Depending on a country’s conditions with respect to freedom, institutional development, and civil society, UK strategy can target interventions that leverage economic drivers of change and business constituencies who share a stake in competitive, rules-based, and value-based reforms. Once the strategic opportunity has been targeted, the UK can select modalities from its repertoire that fit the purpose. Many widely used modalities for private sector engagement, as identified by the OECD, are quite amenable to democracy assistance, namely: knowledge and information sharing, policy dialogue, technical assistance, capacity development, and finance. Of these, finance tends toward transactional activities, but more broadly construed could involve support for civil society and democratic institutions.
Country-level strategy for open economies should be informed by high-level discussion and co-creation with the private sector, civil society, economists, and others. Too often, donors take a top-down approach to engaging partners. In democracy assistance, it is even more vital to engage varied interests—as in open access orders—and not confine assistance to the technical aspects of institution building and governance. A coherent strategy for open economies must support inclusive, market-driven approaches based on positive incentive structures; establish robust partnership frameworks (such as the Kampala Principles); and nurture the development of broad reform coalitions that sustain the political economy of reform.
Open economies and open societies have delivered tremendous human progress, yet in recent years have not fully lived up to expectations. The resurgence of competing models signals three things. First, the institutional ‘infrastructure’ of market economies and the liberal order must be restored to be more resilient, responsive, and equitable. Second, the enabling environment for technological, economic, and social innovations must be improved to develop new markets, business models, and governance mechanisms that expand opportunity and meet today’s challenges. Third, defenders of open societies and open economies should come together to counter authoritarian, illiberal, populist approaches and show that their model offers effective, more legitimate, and more sustainable solutions to citizens’ needs.
The UK has existing capabilities for private sector engagement, business climate reform, and anti-corruption, all of which could be paired effectively with democracy assistance mechanisms. The purpose of this integration would not be to redirect democracy support but to reinforce democratic values, rights, and institutions with corresponding values, interests, rule of law, and pluralism in the economic sphere. The targeted application by the UK of mutually reinforcing strategies, in support of locally driven change, will help sustain both democratic openings and more inclusive growth.

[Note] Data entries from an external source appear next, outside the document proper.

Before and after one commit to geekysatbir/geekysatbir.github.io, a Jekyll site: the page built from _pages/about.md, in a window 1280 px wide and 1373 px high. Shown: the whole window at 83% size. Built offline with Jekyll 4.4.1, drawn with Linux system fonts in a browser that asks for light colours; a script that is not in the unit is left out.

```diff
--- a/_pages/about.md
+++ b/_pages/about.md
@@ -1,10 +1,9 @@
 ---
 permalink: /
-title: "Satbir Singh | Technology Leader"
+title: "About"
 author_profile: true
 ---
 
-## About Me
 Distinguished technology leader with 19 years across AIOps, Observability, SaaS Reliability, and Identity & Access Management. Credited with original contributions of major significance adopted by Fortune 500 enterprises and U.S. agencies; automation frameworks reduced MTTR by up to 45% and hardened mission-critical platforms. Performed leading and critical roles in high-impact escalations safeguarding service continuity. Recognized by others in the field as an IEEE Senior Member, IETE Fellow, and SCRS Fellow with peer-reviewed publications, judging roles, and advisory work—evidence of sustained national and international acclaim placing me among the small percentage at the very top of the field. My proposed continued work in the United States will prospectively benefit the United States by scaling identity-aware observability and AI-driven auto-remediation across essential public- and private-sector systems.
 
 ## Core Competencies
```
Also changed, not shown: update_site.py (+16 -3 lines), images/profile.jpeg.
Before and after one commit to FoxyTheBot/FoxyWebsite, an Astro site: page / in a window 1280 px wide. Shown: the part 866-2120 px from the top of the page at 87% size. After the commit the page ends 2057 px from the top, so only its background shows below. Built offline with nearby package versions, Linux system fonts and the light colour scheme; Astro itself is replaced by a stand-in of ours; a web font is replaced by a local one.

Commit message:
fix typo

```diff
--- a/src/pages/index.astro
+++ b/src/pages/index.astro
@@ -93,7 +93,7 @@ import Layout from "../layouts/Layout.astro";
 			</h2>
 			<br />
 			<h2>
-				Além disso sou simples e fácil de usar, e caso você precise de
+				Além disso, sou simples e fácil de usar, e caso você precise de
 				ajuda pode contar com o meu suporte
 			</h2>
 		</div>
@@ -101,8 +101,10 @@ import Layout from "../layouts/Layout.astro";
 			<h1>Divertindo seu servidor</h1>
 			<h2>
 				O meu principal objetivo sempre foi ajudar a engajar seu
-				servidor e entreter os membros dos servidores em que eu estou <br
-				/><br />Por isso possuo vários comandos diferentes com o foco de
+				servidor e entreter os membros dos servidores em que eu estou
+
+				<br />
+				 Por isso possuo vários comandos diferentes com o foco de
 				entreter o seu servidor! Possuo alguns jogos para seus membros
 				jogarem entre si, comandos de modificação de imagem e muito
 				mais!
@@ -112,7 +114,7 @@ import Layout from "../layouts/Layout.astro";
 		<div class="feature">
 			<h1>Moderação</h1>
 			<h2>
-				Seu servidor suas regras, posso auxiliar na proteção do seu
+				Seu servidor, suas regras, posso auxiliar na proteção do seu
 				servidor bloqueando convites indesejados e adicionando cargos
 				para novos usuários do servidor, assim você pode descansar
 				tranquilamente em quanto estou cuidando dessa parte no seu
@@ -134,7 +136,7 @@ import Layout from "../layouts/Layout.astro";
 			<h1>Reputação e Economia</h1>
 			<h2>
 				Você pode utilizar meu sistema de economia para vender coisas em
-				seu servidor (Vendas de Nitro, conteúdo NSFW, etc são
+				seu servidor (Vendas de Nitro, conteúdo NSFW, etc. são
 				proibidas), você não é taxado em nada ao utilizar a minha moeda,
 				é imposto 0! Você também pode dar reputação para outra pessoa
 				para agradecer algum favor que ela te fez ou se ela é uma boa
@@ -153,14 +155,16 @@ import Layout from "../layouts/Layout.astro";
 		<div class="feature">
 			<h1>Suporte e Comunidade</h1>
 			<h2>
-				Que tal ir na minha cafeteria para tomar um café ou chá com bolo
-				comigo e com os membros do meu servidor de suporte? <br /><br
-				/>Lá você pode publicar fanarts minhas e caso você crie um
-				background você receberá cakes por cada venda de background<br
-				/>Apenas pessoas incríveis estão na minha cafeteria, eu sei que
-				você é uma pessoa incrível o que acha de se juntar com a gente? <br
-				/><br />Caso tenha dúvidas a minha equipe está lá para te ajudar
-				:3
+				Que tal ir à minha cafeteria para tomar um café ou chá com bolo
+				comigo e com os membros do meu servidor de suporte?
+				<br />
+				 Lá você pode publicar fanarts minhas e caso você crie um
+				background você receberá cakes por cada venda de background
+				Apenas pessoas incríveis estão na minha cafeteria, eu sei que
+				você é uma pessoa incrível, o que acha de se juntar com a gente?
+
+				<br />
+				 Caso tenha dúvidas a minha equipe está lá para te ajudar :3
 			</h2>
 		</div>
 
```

This new focus on the economic dimension of democracy assistance can bolster democratic legitimacy and performance in democracy that delivers.
This piece originally appeared in The Foreign Policy Center